- _Your task_
Would you please copy the entries exactly, leaving every picture aside?

- _Source material_
..............................

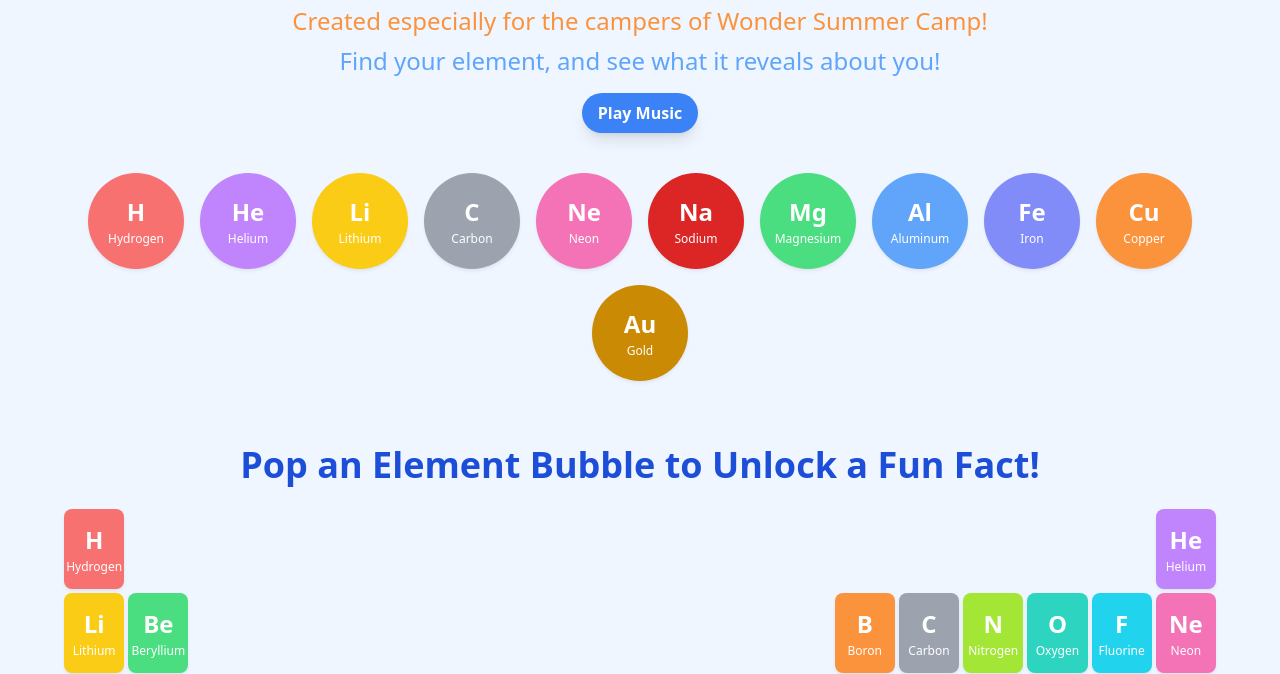
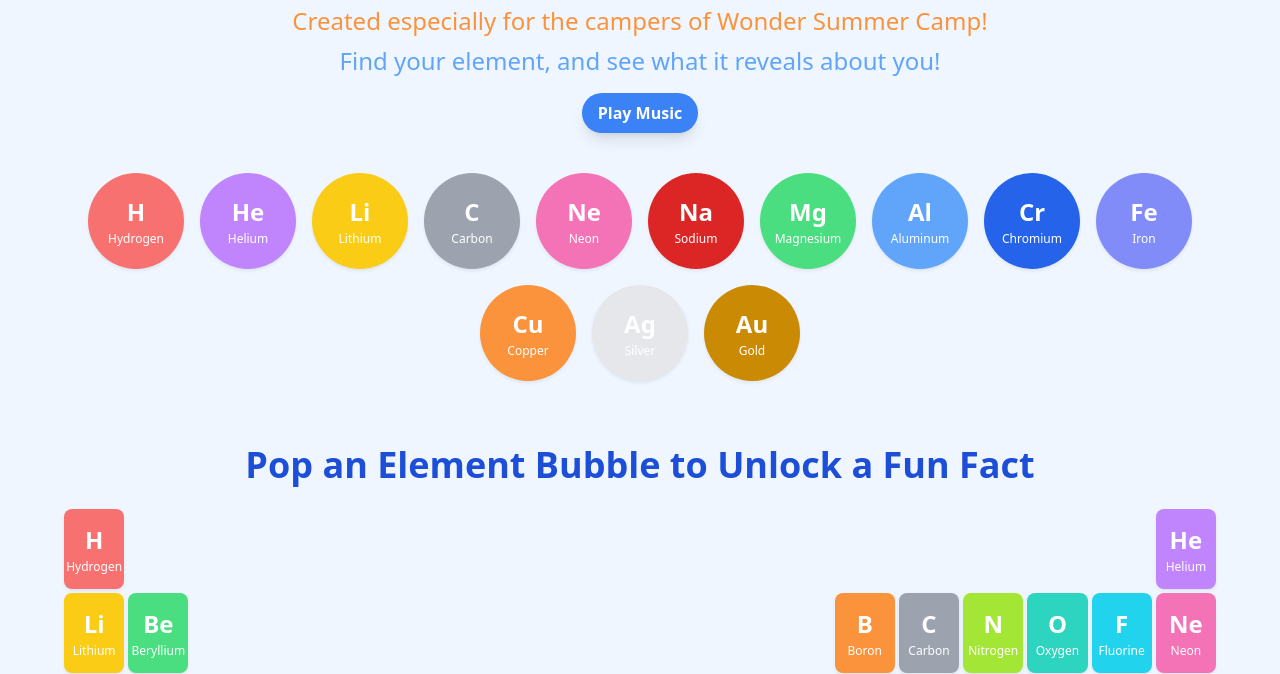
Before and after one commit to Malak-Q/Periodic_Table, a plain HTML site: page index.html in a window 1280 px wide. Shown: the part 147-821 px from the top of the page. Drawn offline with nearby package versions, Linux system fonts and the light colour scheme.

Commit message:
Update index.html

```diff
--- a/index.html
+++ b/index.html
@@ -109,7 +109,7 @@
             <!-- Camper element bubbles will be dynamically generated here in a circular format -->
         </div>
         <div id="interactive-periodic-table-container" class="mt-16 text-center">
-            <h2 class="text-3xl sm:text-4xl font-bold text-blue-700 mb-6">Pop an Element Bubble to Unlock a Fun Fact!</h2>
+            <h2 class="text-3xl sm:text-4xl font-bold text-blue-700 mb-6">Pop an Element Bubble to Unlock a Fun Fact</h2>
             <div id="interactive-bubbles" class="periodic-table-grid">
                 <!-- Interactive bubbles will be dynamically generated here -->
             </div>
@@ -252,13 +252,15 @@
                 'He': { name: 'Helium', symbol: 'He', atomicNumber: 2, story: 'Malak Hasan’s special element is Helium! This is the gas that makes balloons float and can make your voice sound funny and squeaky. Just like Helium, Malak is a fun-loving and playful person who makes everyone smile!', color: 'bg-purple-400 hover:bg-purple-500' },
                 'Li': { name: 'Lithium', symbol: 'Li', atomicNumber: 3, story: 'Lulwah Khalifa’s special element is Lithium! This element is a superstar in batteries that power our phones and electric cars. The story can be about how Lulwah has the power and energy to do amazing things!', color: 'bg-yellow-400 hover:bg-yellow-500' },
                 'C': { name: 'Carbon', symbol: 'C', atomicNumber: 6, story: 'Ali Abdulla’s special element is Carbon! This amazing element is found in everything from your pencil to a sparkling diamond. Carbon is a “master builder,” and so is Ali, who loves to create and imagine new things!', color: 'bg-gray-400 hover:bg-gray-500' },
+                'Cr': { name: 'Chromium', symbol: 'Cr', atomicNumber: 24, story: 'Yousif’s special element is Chromium! This super shiny and protective metal is used to make things bright and strong. Just like Chromium, Yousif has a brilliant personality that makes him shine, and a strong character that makes him a reliable friend!', color: 'bg-blue-600 hover:bg-blue-700' },
                 'Ne': { name: 'Neon', symbol: 'Ne', atomicNumber: 10, story: 'Nayla Khalifa’s special element is Neon! This gas glows with a bright, beautiful color when it gets a little electricity. Just like Neon, Nayla is a brilliant and fun person who always shines bright!', color: 'bg-pink-400 hover:bg-pink-500' },
+                'Na': { name: 'Sodium', symbol: 'Na', atomicNumber: 11, story: 'Sameera Saad’s special element is Sodium! Sodium is a part of salt, and a little bit of it makes food taste better. Just like Sodium, Sameera adds a pinch of magic and fun to our camp!', color: 'bg-red-600 hover:bg-red-700' },
                 'Mg': { name: 'Magnesium', symbol: 'Mg', atomicNumber: 12, story: 'Mohammed Mahdi’s special element is Magnesium! This is a light, strong metal used in fireworks that make bright, beautiful flashes in the sky. Just like Magnesium, Mohammed’s ideas are super bright and make everything around him shine!', color: 'bg-green-400 hover:bg-green-500' },
                 'Al': { name: 'Aluminum', symbol: 'Al', atomicNumber: 13, story: 'Abdul Aziz Husain’s special element is Aluminum! This is a light metal used to make airplanes and soda cans. Just like an airplane, Abdul is full of energy and ready to fly into a new adventure!', color: 'bg-blue-400 hover:bg-blue-500' },
                 'Fe': { name: 'Iron', symbol: 'Fe', atomicNumber: 26, story: 'Fahad Husain’s special element is Iron! This super-strong metal is used to build things like skyscrapers and bridges. Just like Iron, Fahad is a strong and reliable friend who you can always count on.', color: 'bg-indigo-400 hover:bg-indigo-500' },
                 'Cu': { name: 'Copper', symbol: 'Cu', atomicNumber: 29, story: 'Mariam Hasan’s special element is Copper! This reddish-brown metal is used to make wires that help electricity travel and connect things. Just like Copper, Mariam is a great friend who helps everyone connect and have fun together!', color: 'bg-orange-400 hover:bg-orange-500' },
-                'Au': { name: 'Gold', symbol: 'Au', atomicNumber: 79, story: 'Albandari Ali’s special element is Gold! Gold is a beautiful, shiny, and very valuable metal used to make crowns and jewelry. Just like Gold, Albandari is unique and precious!', color: 'bg-yellow-600 hover:bg-yellow-700' },
-                'Na': { name: 'Sodium', symbol: 'Na', atomicNumber: 11, story: 'Sameera Saad’s special element is Sodium! Sodium is a part of salt, and a little bit of it makes food taste better. Just like Sodium, Sameera adds a pinch of magic and fun to our camp!', color: 'bg-red-600 hover:bg-red-700' }
+                'Ag': { name: 'Silver', symbol: 'Ag', atomicNumber: 47, story: 'Ebrahim’s special element is Silver! This beautiful, shiny metal is often valued for its quiet elegance and strength. Just like Silver, Ebrahim has a thoughtful nature and a gentle strength that makes him a special part of our group!', color: 'bg-gray-200 hover:bg-gray-300' },
+                'Au': { name: 'Gold', symbol: 'Au', atomicNumber: 79, story: 'Albandari Ali’s special element is Gold! Gold is a beautiful, shiny, and very valuable metal used to make crowns and jewelry. Just like Gold, Albandari is unique and precious!', color: 'bg-yellow-600 hover:bg-yellow-700' }
             };
 
             // Get all element symbols
@@ -273,7 +275,7 @@
                 setTimeout(() => {
                     messageBox.classList.remove('scale-100', 'opacity-100');
                     messageBox.classList.add('scale-0', 'opacity-0');
-                }, 5000); // Changed from 3000 to 5000 milliseconds
+                }, 5000);
             };
 
             // Function to create a 3D atomic model
@@ -478,5 +480,6 @@
             createInteractivePeriodicTable();
         });
     </script>
+    // Malak Alqaidoom's Code
 </body>
 </html>
```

..............................

- _Exercise solution_
Before and after one commit to Malak-Q/Periodic_Table, a plain HTML site: page index.html in a window 1280 px wide. Shown: the part 147-821 px from the top of the page. Drawn offline with nearby package versions, Linux system fonts and the light colour scheme.

Commit message:
Update index.html

```diff
--- a/index.html
+++ b/index.html
@@ -109,7 +109,7 @@
             <!-- Camper element bubbles will be dynamically generated here in a circular format -->
         </div>
         <div id="interactive-periodic-table-container" class="mt-16 text-center">
-            <h2 class="text-3xl sm:text-4xl font-bold text-blue-700 mb-6">Pop an Element Bubble to Unlock a Fun Fact!</h2>
+            <h2 class="text-3xl sm:text-4xl font-bold text-blue-700 mb-6">Pop an Element Bubble to Unlock a Fun Fact</h2>
             <div id="interactive-bubbles" class="periodic-table-grid">
                 <!-- Interactive bubbles will be dynamically generated here -->
             </div>
@@ -252,13 +252,15 @@
                 'He': { name: 'Helium', symbol: 'He', atomicNumber: 2, story: 'Malak Hasan’s special element is Helium! This is the gas that makes balloons float and can make your voice sound funny and squeaky. Just like Helium, Malak is a fun-loving and playful person who makes everyone smile!', color: 'bg-purple-400 hover:bg-purple-500' },
                 'Li': { name: 'Lithium', symbol: 'Li', atomicNumber: 3, story: 'Lulwah Khalifa’s special element is Lithium! This element is a superstar in batteries that power our phones and electric cars. The story can be about how Lulwah has the power and energy to do amazing things!', color: 'bg-yellow-400 hover:bg-yellow-500' },
                 'C': { name: 'Carbon', symbol: 'C', atomicNumber: 6, story: 'Ali Abdulla’s special element is Carbon! This amazing element is found in everything from your pencil to a sparkling diamond. Carbon is a “master builder,” and so is Ali, who loves to create and imagine new things!', color: 'bg-gray-400 hover:bg-gray-500' },
+                'Cr': { name: 'Chromium', symbol: 'Cr', atomicNumber: 24, story: 'Yousif’s special element is Chromium! This super shiny and protective metal is used to make things bright and strong. Just like Chromium, Yousif has a brilliant personality that makes him shine, and a strong character that makes him a reliable friend!', color: 'bg-blue-600 hover:bg-blue-700' },
                 'Ne': { name: 'Neon', symbol: 'Ne', atomicNumber: 10, story: 'Nayla Khalifa’s special element is Neon! This gas glows with a bright, beautiful color when it gets a little electricity. Just like Neon, Nayla is a brilliant and fun person who always shines bright!', color: 'bg-pink-400 hover:bg-pink-500' },
+                'Na': { name: 'Sodium', symbol: 'Na', atomicNumber: 11, story: 'Sameera Saad’s special element is Sodium! Sodium is a part of salt, and a little bit of it makes food taste better. Just like Sodium, Sameera adds a pinch of magic and fun to our camp!', color: 'bg-red-600 hover:bg-red-700' },
                 'Mg': { name: 'Magnesium', symbol: 'Mg', atomicNumber: 12, story: 'Mohammed Mahdi’s special element is Magnesium! This is a light, strong metal used in fireworks that make bright, beautiful flashes in the sky. Just like Magnesium, Mohammed’s ideas are super bright and make everything around him shine!', color: 'bg-green-400 hover:bg-green-500' },
                 'Al': { name: 'Aluminum', symbol: 'Al', atomicNumber: 13, story: 'Abdul Aziz Husain’s special element is Aluminum! This is a light metal used to make airplanes and soda cans. Just like an airplane, Abdul is full of energy and ready to fly into a new adventure!', color: 'bg-blue-400 hover:bg-blue-500' },
                 'Fe': { name: 'Iron', symbol: 'Fe', atomicNumber: 26, story: 'Fahad Husain’s special element is Iron! This super-strong metal is used to build things like skyscrapers and bridges. Just like Iron, Fahad is a strong and reliable friend who you can always count on.', color: 'bg-indigo-400 hover:bg-indigo-500' },
                 'Cu': { name: 'Copper', symbol: 'Cu', atomicNumber: 29, story: 'Mariam Hasan’s special element is Copper! This reddish-brown metal is used to make wires that help electricity travel and connect things. Just like Copper, Mariam is a great friend who helps everyone connect and have fun together!', color: 'bg-orange-400 hover:bg-orange-500' },
-                'Au': { name: 'Gold', symbol: 'Au', atomicNumber: 79, story: 'Albandari Ali’s special element is Gold! Gold is a beautiful, shiny, and very valuable metal used to make crowns and jewelry. Just like Gold, Albandari is unique and precious!', color: 'bg-yellow-600 hover:bg-yellow-700' },
-                'Na': { name: 'Sodium', symbol: 'Na', atomicNumber: 11, story: 'Sameera Saad’s special element is Sodium! Sodium is a part of salt, and a little bit of it makes food taste better. Just like Sodium, Sameera adds a pinch of magic and fun to our camp!', color: 'bg-red-600 hover:bg-red-700' }
+                'Ag': { name: 'Silver', symbol: 'Ag', atomicNumber: 47, story: 'Ebrahim’s special element is Silver! This beautiful, shiny metal is often valued for its quiet elegance and strength. Just like Silver, Ebrahim has a thoughtful nature and a gentle strength that makes him a special part of our group!', color: 'bg-gray-200 hover:bg-gray-300' },
+                'Au': { name: 'Gold', symbol: 'Au', atomicNumber: 79, story: 'Albandari Ali’s special element is Gold! Gold is a beautiful, shiny, and very valuable metal used to make crowns and jewelry. Just like Gold, Albandari is unique and precious!', color: 'bg-yellow-600 hover:bg-yellow-700' }
             };
 
             // Get all element symbols
@@ -273,7 +275,7 @@
                 setTimeout(() => {
                     messageBox.classList.remove('scale-100', 'opacity-100');
                     messageBox.classList.add('scale-0', 'opacity-0');
-                }, 5000); // Changed from 3000 to 5000 milliseconds
+                }, 5000);
             };
 
             // Function to create a 3D atomic model
@@ -478,5 +480,6 @@
             createInteractivePeriodicTable();
         });
     </script>
+    // Malak Alqaidoom's Code
 </body>
 </html>
```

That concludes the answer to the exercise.